http://www.psychologytoday.com/blog/ult ... he-presentThe past is both better and less intense than the present
Why do we look back so fondly on the past?
Published on August 10, 2009 by Art Markman, Ph.D. in Ulterior Motives
ReminiscingSummer is a time when you visit relatives. When you sit around with family, the discussion invariably turns to the past. Some of that past may be shared events from years back. Other events might reflect the experience of an older relative discussing events that occurred before you were born.
Often, though, past events are recalled with rose-tinted glasses that make those past events seem so much better than anything happening in the present.
Why is it that the past seems better than the present?
One possibility is that people experience emotions from the past more strongly than emotions from the present, and so that makes the past seem more intense than the present. A paper by Leaf Van Boven, Katherine White, and Michaela Huber in the August, 2009 issue of the Journal of Experimental Psychology: General, suggests that actually the opposite is true.
They had people evaluate the intensity of a variety of experiences and examined how that intensity changed over time. For example, they had people watch a clip of a scary movie. Immediately after watching that clip, they thought it was very scary. About 20 minutes later, they had people watch a second clip. People thought that the second clip was also very scary. Interestingly, if they evaluated the first clip again after viewing the second, they didn't think it was so frightening looking back on it. That is, the intensity of the emotion went down over time. It didn't go up.
So people have strong views about the past, even though they don't experience past emotions very strongly. So what is going on?
A second possibility comes from research by Tory Higgins and Charles Stangor in a paper in the Journal of Personality and Social Psychology in 1988. They point out that when people make judgments about things, they usually do it in relation to something else. For example, when they say that a concert is excellent, they mean that it is excellent compared to the concerts they have seen up to that point.

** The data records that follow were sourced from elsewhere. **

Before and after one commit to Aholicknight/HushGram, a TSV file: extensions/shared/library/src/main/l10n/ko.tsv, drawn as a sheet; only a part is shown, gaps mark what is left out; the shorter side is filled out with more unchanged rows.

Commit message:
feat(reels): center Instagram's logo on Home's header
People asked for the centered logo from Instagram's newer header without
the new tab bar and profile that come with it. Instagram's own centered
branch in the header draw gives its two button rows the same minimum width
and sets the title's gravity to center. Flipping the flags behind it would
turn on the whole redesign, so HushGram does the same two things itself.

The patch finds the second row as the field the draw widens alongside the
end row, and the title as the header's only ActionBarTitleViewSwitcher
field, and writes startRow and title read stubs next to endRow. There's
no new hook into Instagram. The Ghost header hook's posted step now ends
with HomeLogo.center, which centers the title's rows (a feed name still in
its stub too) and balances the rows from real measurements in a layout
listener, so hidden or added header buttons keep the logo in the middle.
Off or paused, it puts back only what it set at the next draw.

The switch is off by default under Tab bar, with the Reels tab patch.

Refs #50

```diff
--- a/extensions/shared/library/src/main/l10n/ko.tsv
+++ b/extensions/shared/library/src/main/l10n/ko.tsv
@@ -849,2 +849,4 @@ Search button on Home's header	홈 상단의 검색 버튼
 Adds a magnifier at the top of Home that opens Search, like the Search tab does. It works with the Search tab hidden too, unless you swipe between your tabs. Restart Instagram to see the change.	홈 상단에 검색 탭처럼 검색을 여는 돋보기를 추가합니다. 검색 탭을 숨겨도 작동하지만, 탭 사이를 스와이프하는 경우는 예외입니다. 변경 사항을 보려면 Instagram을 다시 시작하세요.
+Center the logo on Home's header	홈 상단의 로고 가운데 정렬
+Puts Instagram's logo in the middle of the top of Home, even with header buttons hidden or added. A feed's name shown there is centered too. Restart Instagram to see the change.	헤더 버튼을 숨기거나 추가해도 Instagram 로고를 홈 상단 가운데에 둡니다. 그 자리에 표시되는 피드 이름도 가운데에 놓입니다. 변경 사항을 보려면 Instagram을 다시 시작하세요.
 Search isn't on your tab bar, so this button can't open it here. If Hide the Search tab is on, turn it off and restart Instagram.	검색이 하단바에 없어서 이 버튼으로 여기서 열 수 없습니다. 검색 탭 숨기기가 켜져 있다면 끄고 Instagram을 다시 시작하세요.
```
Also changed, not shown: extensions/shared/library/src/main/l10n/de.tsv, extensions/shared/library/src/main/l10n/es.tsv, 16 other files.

They argue that when people think back to events in the past, they remember the evaluation they gave that event, but not the reason for that evaluation. For example, thinking back to a concert attended in high school, they remember that they thought it was "excellent," but forget that the basis of the judgment was all the concerts that they had seen up to that point in high school. Had they seen that concert as an adult with a greater base of experience, they might not think the concert was so wonderful.
When we look back on events from our youth, we are likely to remember many things as being excellent, or awesome, or brilliant. We just forget how we decided on their excellence or brilliance. With a broader base of experience as an adult, it takes a lot for us to be truly awed. So, we decide that things must have been better when we were younger.http://www.myjourneytomillions.com/arti ... -get-over/The Past Wasn’t As Good As You Remember it So Get Over It
While I am not sure if I am included in the statement anymore (since I am old) but I hate when people talk about how “this” generation is the worst one ever. A quote that brings a smile to my face whenever I come across it is,
"The Children now love luxury; they show disrespect for elders and love to chatter in place of exercise. Children are tyrants, not the servants of their households. They no longer rise when their elders enter the room. They contradict their parents, chatter before company, gobble up dainties at the table, cross their legs and tyrannize over their teachers.”
Written over 2,400 years ago by Socrates it is a wonder that the human race made it is as far as we did, huh? There is no generation in American History which is better than the preceding one:
* The United States currently has the lowest teen birth rate since we started keeping track 70 years ago. There were always overactive forceful teenage men as much as there always has been adventurous females.
* We have had over 20 recessions in the last century – 15 of them lasted over 10 months. This recession is not new phenomenon. We were overleveraged just like we were in the early 90s and in the late 20s.
* It was only Forty Three years ago that interracial marriage was illegal. Could you even imagine a time? Somehow same sex marriage is still illegal?
* There were always have been and always will be drugs. Sears-Roebuck sold Heroine. How f’in ridiculous is that? Imagine calling up Amazon for some H? And all you Baby-Boomers don’t go saying it is different…when you were taking LSD that was bad! You can’t just go around taking hallucinogens and blame it on experimenting.
* It was only 70 years ago when nearly the entire industrialized world was at war with one another. Imagine that today! The American Civil War claimed 625,000 U.S. Military Lives in 4 years, the War on Terror? 5,491 in 9 years.
* Is it that hard to go back in American History to find a group of immigrants being blamed for stealing jobs?
* Porn and Prostitution has literally always existed. Like Literally.
* When was that pesky event when baseball players were accused of cheating? Late 90’s or was it 1919?
* We saw 8.0%+ Unemployment in all of 1975 and from Late 1981 to early 1984 we even had a few months with over 10% unemployment
Am I pessimistic? Absolutely not. Do I want more drug use, teen pregnancy, financial hardship, deaths, and ill will toward a particular type of citizen? Absolutely not.
What I would like is that people realize the past that they idolize just isn’t as amazing as they remember it and to live in the present. Embrace current culture instead of demonizing it.